Mechanically ventilated (MV) patients are at risk of ventilator-associated pneumonia. During mechanical ventilation, it has been proposed that the mouth becomes colonised by respiratory pathogens (RP) and the endotracheal tube (ETT) facilitates leakage of oropharyngeal secretions to the lower airways, whilst also supporting a biofilm. These are likely contributory risk factors for VAP. This research aimed to further establish the relationship between oral microorganisms and RP in colonisation of dental plaque and ETT biofilms. The study also investigated intervention strategies to limit RP colonisation. The microbial composition of dental plaque, ETT biofilms, and non-directed bronchial lavages (NBLs) from MV patients was characterised using culture and molecular approaches. RPs were frequently present at all these sites, with oral microorganisms also occurring in ETTs and NBLs. Isolates from these sites in a single patient also were determined to be the same strains based on molecular typing. Additionally, NGS showed no significant difference between dental plaque and ETT biofilm microbiomes. In vitro biofilms revealed that oral microorganisms increased RP colonisation and associated gene expression in biofilms. In in vivo studies, toothbrushes and foam swabs were found to be equally efficient at removing dental plaque and improving oral hygiene in MV patients. In vitro investigation found Chlorhexidine to be the most effective mouthwash in combatting ETT biofilms, despite high tolerance by P. aeruginosa. No difference between ETT biomaterials in supporting biofilms was evident. The work highlights the importance of dental plaque as a reservoir of RP in MV patients, and these RP also colonise ETT biofilms. The synergistic effect of oral microorganisms in promoting RP colonisation reinforced the need to adequately manage oral care in MV patients. For the first time, equal effectiveness of achieving improved oral care by toothbrushes and foam swabs was demonstrated.

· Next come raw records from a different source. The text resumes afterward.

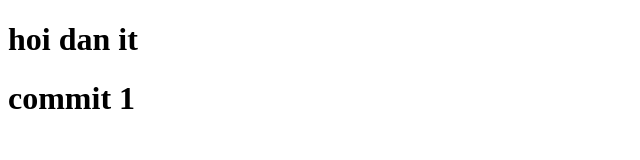
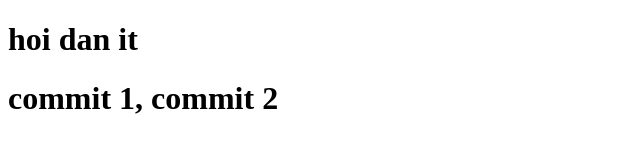
Before and after one commit to trungthainguyen05/testGithub, a plain HTML site: page index.html in a window 1280 px wide. Shown: the whole page, without its empty margins (0-640 px from the left). Drawn offline with Linux system fonts and the light colour scheme.

Commit message:
Update index.html
commit 2: conflict

```diff
--- a/index.html
+++ b/index.html
@@ -8,6 +8,6 @@
 </head>
 <body>
     <h1>hoi dan it</h1>
-    <h1>commit 1</h1>
+    <h1>commit 1, commit 2</h1>
 </body>
 </html>
```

Item Type: Thesis (PhD)
Date Type: Completion
Status: Unpublished
Schools: Dentistry
Subjects: R Medicine > RK Dentistry
Uncontrolled Keywords: dental plaque; biofilms; bacterial interactions; mechanical ventilation; endotracheal tubes; respiratory pathogens
Date of First Compliant Deposit: 7 December 2017
Last Modified: 18 May 2021 13:47
URI: http://orca.cardiff.ac.uk/id/eprint/107278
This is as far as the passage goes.